Times Staff Writer

The jury that found film director John Landis not guilty of manslaughter charges in the “Twilight Zone: The Movie” trial last year was invited by Landis to a special preview screening Saturday night of his new feature, “Coming to America.”

The invitation was met with mixed reviews.

Several jurors, who said Landis told them to bring as many guests as they wanted to the free show at Paramount Studios, said they were flattered by Landis’ personal offer, apparently extended to all 12 jurors and four alternates.

“I thought it was a really nice thing considering that he don’t owe us anything,” said juror Roger Aker, a pallet repairman from Downey. “I’ve decided I would wear a suit even though it’s summer.”


“I think the entire jury is coming and their family members,” said Wilbert Fisher, a retired bank official.

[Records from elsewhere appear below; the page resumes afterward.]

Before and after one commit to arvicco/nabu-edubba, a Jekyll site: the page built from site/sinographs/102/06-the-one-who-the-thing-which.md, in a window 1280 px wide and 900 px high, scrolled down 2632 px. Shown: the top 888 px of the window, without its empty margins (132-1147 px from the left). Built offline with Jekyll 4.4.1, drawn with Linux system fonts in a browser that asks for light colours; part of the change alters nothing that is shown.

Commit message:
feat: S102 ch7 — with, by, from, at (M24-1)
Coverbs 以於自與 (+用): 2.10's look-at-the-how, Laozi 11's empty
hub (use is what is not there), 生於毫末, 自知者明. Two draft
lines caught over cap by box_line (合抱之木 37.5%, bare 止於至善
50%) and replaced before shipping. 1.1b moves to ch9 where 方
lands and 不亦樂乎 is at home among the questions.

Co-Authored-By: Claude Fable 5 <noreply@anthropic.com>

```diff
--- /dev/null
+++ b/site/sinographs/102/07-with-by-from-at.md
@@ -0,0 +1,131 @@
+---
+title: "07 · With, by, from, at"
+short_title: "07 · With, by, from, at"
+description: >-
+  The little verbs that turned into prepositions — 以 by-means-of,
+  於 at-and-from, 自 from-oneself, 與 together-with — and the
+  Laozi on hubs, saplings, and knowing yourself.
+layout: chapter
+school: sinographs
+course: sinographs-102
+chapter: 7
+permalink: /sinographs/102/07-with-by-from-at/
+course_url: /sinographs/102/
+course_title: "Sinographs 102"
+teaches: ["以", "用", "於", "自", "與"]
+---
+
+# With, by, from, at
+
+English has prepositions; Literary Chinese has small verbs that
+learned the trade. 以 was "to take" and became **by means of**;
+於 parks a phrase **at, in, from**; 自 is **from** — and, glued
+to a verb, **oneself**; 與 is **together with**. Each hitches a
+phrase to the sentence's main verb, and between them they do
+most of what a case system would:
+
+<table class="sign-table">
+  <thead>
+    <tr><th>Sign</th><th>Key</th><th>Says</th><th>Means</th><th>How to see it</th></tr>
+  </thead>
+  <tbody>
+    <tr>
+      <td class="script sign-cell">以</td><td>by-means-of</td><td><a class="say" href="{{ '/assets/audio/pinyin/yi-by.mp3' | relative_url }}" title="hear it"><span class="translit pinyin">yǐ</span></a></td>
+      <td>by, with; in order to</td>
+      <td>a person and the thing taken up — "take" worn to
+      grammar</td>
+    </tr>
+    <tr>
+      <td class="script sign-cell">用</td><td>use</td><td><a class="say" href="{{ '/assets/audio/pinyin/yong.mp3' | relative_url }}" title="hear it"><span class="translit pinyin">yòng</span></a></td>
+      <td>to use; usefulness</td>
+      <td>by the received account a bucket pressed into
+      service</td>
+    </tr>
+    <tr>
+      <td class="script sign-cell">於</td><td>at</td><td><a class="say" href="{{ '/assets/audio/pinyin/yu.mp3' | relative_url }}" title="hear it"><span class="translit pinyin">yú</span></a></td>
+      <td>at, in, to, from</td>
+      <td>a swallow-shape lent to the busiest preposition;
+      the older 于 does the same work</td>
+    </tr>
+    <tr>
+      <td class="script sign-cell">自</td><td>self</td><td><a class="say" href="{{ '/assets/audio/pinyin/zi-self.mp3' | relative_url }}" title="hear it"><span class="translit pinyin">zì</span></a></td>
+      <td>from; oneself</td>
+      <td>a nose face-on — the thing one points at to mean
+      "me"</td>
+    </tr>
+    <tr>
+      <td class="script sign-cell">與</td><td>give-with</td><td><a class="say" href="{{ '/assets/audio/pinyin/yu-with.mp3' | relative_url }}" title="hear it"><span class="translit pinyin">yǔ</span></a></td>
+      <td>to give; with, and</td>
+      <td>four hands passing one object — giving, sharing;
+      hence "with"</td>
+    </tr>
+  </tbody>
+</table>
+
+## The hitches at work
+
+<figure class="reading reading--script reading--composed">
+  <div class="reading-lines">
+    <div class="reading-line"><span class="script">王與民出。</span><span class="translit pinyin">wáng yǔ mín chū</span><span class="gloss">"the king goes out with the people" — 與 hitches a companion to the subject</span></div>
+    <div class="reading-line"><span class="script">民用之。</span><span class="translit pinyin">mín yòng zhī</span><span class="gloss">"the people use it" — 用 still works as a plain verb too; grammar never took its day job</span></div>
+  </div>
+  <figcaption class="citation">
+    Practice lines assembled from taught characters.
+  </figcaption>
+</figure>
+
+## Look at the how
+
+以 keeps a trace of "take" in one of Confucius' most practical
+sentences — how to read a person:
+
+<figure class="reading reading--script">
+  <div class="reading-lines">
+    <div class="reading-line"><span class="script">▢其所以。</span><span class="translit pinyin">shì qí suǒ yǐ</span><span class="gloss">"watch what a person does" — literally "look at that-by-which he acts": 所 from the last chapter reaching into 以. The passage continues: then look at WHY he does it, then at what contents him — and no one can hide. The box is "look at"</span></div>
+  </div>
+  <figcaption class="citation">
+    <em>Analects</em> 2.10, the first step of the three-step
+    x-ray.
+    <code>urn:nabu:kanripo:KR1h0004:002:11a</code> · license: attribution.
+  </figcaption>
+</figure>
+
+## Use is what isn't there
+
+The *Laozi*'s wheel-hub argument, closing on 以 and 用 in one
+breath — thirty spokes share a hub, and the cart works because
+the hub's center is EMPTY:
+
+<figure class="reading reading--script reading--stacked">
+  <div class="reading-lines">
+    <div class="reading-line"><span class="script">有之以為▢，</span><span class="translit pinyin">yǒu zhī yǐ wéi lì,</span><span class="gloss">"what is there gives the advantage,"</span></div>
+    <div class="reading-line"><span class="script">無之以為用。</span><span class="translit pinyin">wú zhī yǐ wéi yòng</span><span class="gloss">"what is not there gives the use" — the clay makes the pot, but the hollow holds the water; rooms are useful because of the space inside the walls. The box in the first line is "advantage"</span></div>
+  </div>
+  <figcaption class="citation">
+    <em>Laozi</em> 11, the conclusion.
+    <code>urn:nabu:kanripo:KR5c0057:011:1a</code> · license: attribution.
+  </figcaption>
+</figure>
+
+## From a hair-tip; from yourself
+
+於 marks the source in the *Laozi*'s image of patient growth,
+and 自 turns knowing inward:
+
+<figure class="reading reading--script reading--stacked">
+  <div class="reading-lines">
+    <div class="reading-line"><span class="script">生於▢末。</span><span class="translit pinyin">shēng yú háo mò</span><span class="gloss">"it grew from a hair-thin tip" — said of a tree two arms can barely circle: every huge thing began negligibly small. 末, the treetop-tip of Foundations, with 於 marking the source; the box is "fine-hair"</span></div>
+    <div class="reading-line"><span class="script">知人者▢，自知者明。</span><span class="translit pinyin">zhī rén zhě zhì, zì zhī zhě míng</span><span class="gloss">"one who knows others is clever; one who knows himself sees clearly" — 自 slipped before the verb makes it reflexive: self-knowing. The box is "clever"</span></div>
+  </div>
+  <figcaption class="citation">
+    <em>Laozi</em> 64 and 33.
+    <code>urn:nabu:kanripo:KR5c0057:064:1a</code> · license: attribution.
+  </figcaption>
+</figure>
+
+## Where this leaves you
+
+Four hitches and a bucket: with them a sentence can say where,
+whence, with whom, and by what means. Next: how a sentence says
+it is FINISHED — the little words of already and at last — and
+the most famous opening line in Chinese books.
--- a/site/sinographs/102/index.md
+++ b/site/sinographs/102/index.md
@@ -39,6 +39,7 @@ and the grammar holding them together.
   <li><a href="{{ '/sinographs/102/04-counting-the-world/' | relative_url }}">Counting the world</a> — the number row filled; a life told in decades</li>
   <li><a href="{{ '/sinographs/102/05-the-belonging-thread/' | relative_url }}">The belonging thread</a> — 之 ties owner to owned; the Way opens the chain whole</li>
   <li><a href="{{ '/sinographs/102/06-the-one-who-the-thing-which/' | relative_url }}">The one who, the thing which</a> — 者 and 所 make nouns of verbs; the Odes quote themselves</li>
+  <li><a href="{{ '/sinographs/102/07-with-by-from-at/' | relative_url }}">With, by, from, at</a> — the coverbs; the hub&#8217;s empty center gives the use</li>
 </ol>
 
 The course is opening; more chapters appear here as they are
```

However, two members of the defense team in the 10-month trial, stemming from the 1982 film set deaths of actor Vic Morrow and two Vietnamese immigrant children, said Saturday that Landis’ action left a bad taste in their mouths.

“To be quite frank, what’s wrong with it is that the case from a moral point of view has never been resolved,” said attorney Harland Braun, who defended co-defendant George Folsey during the trial after representing Landis during pretrial hearings. “Even though he was not guilty of manslaughter, John Landis never got up and said, ‘Look, I feel morally responsible for the people dying even if I’m not criminally responsible.’

“I wonder if he invited the parents of the children because they were part of the case too.”

Attorney Arnold L. Klein, who represented a third co-defendant, said Landis has “not conducted himself like a mensch (a decent and honorable person),” and added, “If Landis was convicted, there would be no free movies.”

Klein, who was not invited to the screening, continued, “There are honor rolls and merit rolls. (The prosecutor) and I are on the toilet roll.”


Deputy Dist. Atty. Lea Purwin D’Agostino, who prosecuted Landis, said: “I think the jurors would probably have preferred to have been invited to the party he threw to celebrate the one-year anniversary of the verdict rather than a screening of a movie that I understand is not very good.”

Landis could not be reached for comment.